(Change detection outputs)
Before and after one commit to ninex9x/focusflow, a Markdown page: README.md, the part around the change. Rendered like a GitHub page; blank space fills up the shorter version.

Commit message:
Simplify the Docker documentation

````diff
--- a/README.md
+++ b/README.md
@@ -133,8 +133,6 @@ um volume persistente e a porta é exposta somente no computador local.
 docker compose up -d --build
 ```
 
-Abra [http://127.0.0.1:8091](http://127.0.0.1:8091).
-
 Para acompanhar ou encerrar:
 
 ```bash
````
...
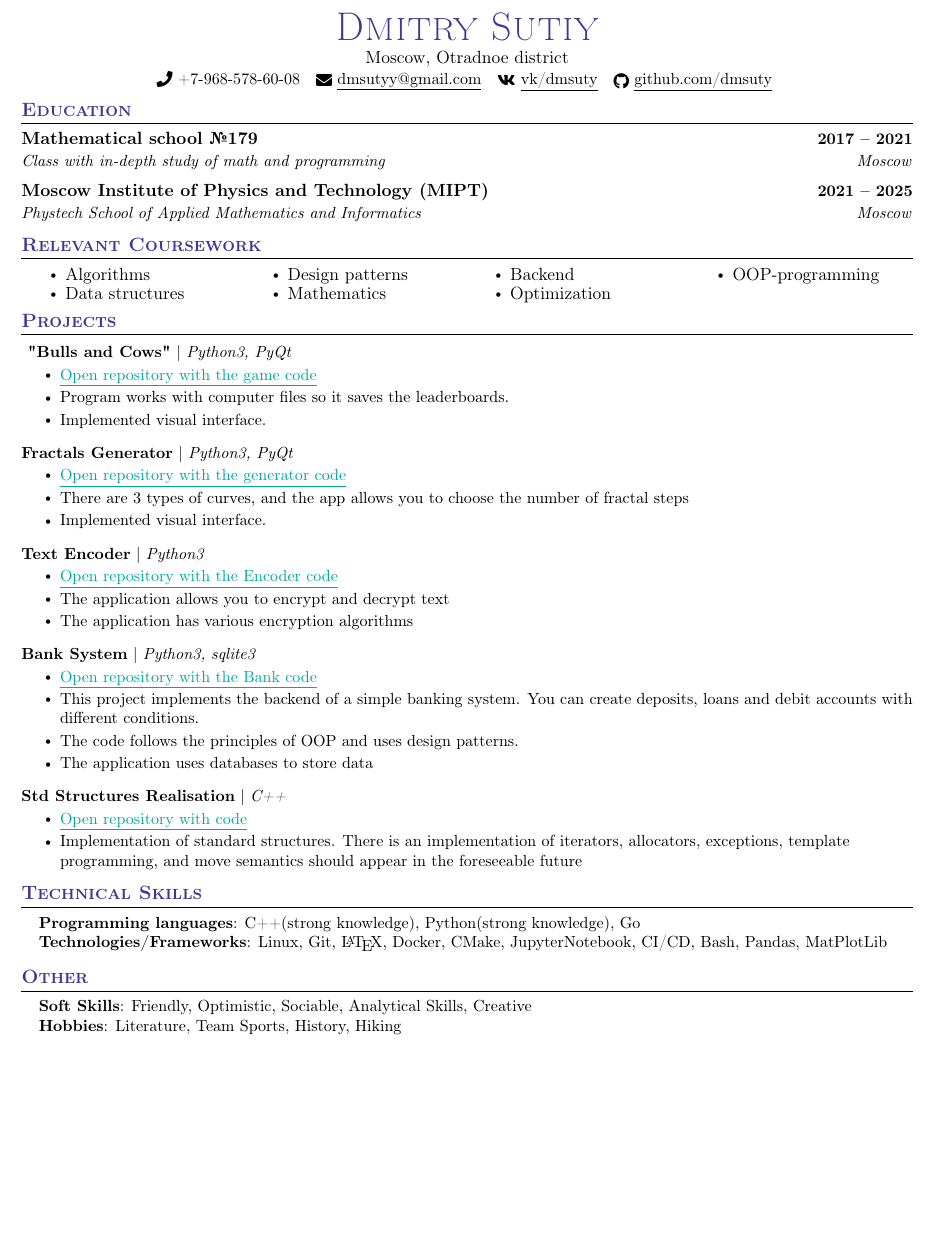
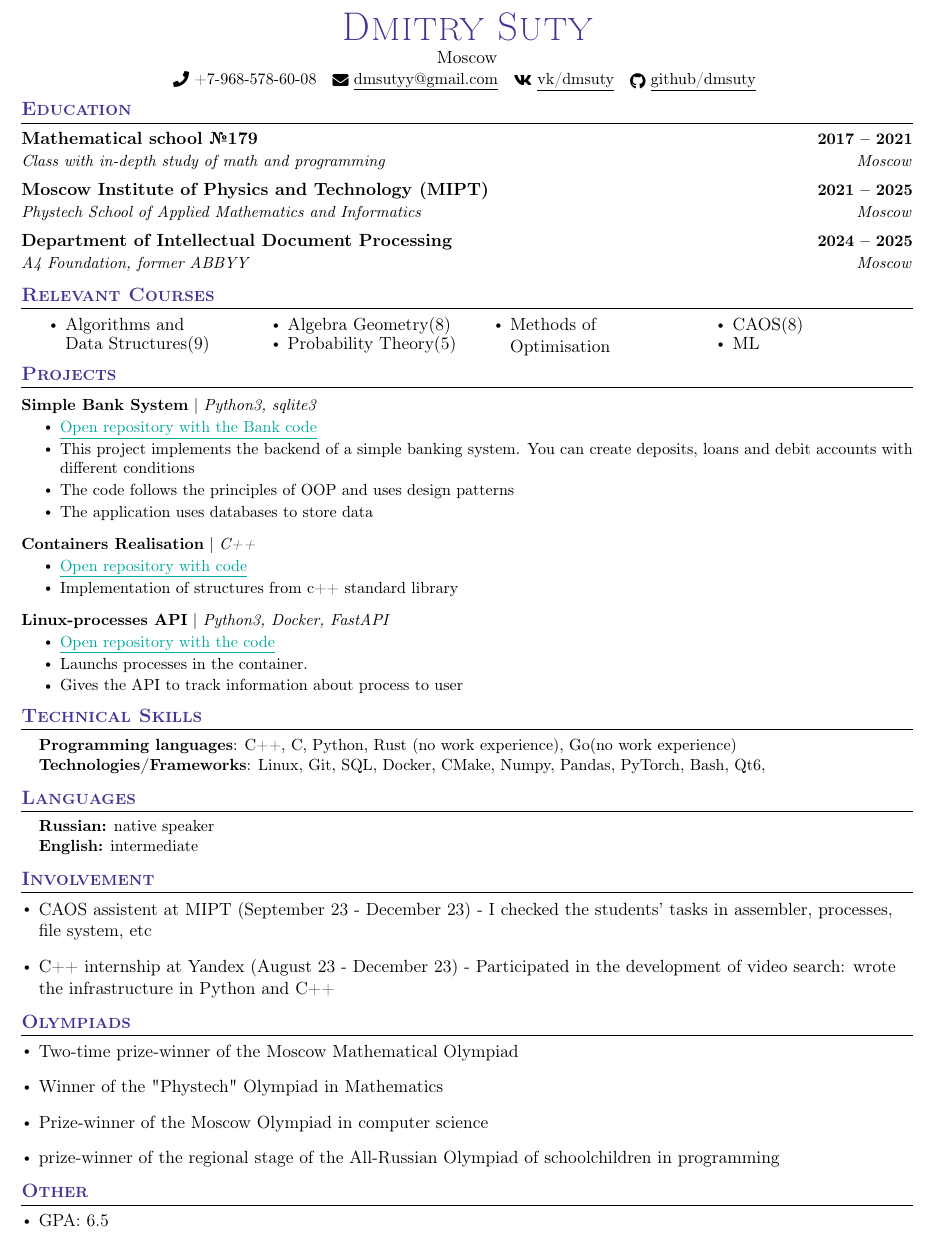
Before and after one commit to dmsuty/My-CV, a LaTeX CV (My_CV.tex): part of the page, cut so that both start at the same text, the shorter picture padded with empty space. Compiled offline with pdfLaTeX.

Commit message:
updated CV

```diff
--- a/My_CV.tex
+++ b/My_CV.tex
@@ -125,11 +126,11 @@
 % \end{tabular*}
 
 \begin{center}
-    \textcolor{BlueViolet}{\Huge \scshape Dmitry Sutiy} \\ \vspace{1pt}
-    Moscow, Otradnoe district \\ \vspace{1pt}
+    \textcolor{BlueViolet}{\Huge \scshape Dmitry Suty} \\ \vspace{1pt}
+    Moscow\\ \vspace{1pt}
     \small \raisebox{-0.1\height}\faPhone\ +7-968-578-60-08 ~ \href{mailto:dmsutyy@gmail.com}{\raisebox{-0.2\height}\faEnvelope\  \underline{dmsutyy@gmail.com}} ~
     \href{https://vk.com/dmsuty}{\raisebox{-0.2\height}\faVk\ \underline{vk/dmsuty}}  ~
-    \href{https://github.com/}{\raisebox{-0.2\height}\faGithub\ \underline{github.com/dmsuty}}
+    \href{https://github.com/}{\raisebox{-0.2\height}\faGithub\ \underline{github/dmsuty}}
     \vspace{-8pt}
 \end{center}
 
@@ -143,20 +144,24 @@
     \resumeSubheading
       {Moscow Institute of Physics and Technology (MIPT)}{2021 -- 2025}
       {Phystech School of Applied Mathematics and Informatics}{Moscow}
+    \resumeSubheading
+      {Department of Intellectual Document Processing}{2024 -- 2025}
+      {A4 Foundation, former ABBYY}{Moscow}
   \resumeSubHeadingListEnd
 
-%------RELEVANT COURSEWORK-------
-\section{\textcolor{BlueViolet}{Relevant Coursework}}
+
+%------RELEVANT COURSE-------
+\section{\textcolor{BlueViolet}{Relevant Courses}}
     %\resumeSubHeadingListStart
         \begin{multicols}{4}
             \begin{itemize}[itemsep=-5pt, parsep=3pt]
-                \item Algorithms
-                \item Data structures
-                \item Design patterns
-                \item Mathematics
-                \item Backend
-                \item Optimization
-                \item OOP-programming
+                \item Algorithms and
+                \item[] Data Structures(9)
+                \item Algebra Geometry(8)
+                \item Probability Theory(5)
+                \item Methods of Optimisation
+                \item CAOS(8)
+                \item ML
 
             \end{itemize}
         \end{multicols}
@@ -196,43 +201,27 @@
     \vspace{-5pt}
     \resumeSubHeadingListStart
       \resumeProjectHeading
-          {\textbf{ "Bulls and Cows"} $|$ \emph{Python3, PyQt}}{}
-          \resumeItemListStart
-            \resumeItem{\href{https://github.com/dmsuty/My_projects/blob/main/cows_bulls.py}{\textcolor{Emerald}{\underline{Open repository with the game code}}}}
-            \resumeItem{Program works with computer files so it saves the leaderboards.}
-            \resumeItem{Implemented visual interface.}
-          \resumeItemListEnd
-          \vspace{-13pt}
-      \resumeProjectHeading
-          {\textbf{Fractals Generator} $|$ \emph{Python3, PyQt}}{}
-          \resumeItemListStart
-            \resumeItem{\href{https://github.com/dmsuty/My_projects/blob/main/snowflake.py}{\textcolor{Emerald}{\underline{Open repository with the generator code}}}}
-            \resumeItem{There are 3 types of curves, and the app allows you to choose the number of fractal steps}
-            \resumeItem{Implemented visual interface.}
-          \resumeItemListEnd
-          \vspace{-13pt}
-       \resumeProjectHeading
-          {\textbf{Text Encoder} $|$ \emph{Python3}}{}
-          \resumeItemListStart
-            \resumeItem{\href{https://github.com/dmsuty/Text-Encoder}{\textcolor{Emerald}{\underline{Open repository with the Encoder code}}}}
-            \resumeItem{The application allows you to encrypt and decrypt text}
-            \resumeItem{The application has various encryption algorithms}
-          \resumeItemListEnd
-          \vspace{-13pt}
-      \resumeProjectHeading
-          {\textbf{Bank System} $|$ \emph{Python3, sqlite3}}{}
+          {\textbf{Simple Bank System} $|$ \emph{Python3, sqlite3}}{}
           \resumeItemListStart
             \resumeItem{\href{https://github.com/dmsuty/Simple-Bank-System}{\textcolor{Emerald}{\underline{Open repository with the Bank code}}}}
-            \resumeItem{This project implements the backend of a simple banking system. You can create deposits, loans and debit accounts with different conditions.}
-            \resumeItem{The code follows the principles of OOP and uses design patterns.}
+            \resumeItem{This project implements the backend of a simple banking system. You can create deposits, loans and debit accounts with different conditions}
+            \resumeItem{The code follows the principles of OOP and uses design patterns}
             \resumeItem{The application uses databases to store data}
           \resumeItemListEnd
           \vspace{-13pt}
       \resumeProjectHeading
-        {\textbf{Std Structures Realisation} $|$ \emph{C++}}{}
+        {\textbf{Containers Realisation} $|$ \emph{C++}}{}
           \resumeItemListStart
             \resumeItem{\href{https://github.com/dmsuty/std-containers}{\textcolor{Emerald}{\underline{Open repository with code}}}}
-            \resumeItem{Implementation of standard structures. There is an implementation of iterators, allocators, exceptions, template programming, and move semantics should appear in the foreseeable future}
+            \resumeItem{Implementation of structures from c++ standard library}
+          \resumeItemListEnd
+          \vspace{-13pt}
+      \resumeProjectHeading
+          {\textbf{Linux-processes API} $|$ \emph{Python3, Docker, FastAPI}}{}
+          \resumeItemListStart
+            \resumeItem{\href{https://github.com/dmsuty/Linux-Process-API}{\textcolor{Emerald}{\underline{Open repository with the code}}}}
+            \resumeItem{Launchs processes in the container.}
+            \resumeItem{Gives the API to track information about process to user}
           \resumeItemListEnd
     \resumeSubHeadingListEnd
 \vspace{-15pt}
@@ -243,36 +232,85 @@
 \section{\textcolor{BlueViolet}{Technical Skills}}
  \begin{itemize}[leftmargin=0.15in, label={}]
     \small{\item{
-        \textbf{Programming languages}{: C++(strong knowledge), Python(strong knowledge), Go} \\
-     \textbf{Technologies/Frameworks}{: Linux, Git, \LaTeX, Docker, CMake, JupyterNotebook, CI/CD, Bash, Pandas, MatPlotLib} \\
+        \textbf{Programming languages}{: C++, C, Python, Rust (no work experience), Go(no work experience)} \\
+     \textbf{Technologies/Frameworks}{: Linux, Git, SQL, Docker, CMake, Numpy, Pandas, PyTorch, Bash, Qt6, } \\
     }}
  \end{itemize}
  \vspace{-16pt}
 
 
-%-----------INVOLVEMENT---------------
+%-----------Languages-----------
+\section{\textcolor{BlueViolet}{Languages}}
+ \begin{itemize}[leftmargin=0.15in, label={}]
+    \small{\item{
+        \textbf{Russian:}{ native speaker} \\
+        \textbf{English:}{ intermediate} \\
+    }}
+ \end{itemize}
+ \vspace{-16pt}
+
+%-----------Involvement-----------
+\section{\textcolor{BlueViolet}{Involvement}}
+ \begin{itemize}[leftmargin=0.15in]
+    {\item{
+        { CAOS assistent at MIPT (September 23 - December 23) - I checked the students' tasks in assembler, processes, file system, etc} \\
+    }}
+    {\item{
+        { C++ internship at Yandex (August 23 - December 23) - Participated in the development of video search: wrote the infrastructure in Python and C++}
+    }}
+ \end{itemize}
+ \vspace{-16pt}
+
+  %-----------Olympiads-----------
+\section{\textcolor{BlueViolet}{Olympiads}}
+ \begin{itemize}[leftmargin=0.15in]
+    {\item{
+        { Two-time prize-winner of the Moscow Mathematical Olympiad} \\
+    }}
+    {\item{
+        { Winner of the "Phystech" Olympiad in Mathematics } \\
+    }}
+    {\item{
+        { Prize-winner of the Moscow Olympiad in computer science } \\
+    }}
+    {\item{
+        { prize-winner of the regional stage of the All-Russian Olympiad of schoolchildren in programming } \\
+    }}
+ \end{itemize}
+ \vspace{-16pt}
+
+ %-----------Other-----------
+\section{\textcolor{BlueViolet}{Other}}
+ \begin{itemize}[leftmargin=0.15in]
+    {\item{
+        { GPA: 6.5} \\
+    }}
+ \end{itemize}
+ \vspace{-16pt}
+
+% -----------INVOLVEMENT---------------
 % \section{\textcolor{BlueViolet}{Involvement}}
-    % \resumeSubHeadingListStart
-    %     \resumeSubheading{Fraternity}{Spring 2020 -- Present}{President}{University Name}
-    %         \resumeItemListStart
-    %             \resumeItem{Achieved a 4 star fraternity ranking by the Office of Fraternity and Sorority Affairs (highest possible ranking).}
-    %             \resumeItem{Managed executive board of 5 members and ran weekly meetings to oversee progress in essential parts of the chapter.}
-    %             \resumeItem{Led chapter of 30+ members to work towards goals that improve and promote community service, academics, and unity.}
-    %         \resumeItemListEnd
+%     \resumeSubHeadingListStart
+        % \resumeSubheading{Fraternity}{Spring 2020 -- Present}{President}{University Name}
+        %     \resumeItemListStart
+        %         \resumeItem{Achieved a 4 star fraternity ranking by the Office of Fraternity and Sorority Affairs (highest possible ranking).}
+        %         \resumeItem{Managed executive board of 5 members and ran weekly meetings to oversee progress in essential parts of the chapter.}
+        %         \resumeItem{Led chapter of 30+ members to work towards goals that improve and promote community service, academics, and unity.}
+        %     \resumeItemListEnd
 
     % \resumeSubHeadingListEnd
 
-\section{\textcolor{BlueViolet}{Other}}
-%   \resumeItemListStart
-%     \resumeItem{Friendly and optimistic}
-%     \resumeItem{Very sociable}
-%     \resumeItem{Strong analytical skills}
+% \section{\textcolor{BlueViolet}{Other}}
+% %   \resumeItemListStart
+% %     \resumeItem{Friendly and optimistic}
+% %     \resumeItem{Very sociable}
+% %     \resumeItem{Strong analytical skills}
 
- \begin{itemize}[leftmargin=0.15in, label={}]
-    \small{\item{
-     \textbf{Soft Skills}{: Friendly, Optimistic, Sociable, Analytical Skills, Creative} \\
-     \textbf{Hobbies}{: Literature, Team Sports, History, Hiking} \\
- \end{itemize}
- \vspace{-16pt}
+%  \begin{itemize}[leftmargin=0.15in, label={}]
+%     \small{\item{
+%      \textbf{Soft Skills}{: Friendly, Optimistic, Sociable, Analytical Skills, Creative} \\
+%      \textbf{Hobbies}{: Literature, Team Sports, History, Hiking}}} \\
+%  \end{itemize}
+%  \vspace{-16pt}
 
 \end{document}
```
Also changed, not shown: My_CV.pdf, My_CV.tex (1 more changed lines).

**EXERCISE REQUIREMENTS**
Show, from the records above, every line that includes "underline".

**YOUR SOLUTION**
     \small \raisebox{-0.1\height}\faPhone\ +7-968-578-60-08 ~ \href{mailto:dmsutyy@gmail.com}{\raisebox{-0.2\height}\faEnvelope\  \underline{dmsutyy@gmail.com}} ~
     \href{https://vk.com/dmsuty}{\raisebox{-0.2\height}\faVk\ \underline{vk/dmsuty}}  ~
-    \href{https://github.com/}{\raisebox{-0.2\height}\faGithub\ \underline{github.com/dmsuty}}
+    \href{https://github.com/}{\raisebox{-0.2\height}\faGithub\ \underline{github/dmsuty}}
-            \resumeItem{\href{https://github.com/dmsuty/My_projects/blob/main/cows_bulls.py}{\textcolor{Emerald}{\underline{Open repository with the game code}}}}
-            \resumeItem{\href{https://github.com/dmsuty/My_projects/blob/main/snowflake.py}{\textcolor{Emerald}{\underline{Open repository with the generator code}}}}
-            \resumeItem{\href{https://github.com/dmsuty/Text-Encoder}{\textcolor{Emerald}{\underline{Open repository with the Encoder code}}}}
             \resumeItem{\href{https://github.com/dmsuty/Simple-Bank-System}{\textcolor{Emerald}{\underline{Open repository with the Bank code}}}}
             \resumeItem{\href{https://github.com/dmsuty/std-containers}{\textcolor{Emerald}{\underline{Open repository with code}}}}
+            \resumeItem{\href{https://github.com/dmsuty/Linux-Process-API}{\textcolor{Emerald}{\underline{Open repository with the code}}}}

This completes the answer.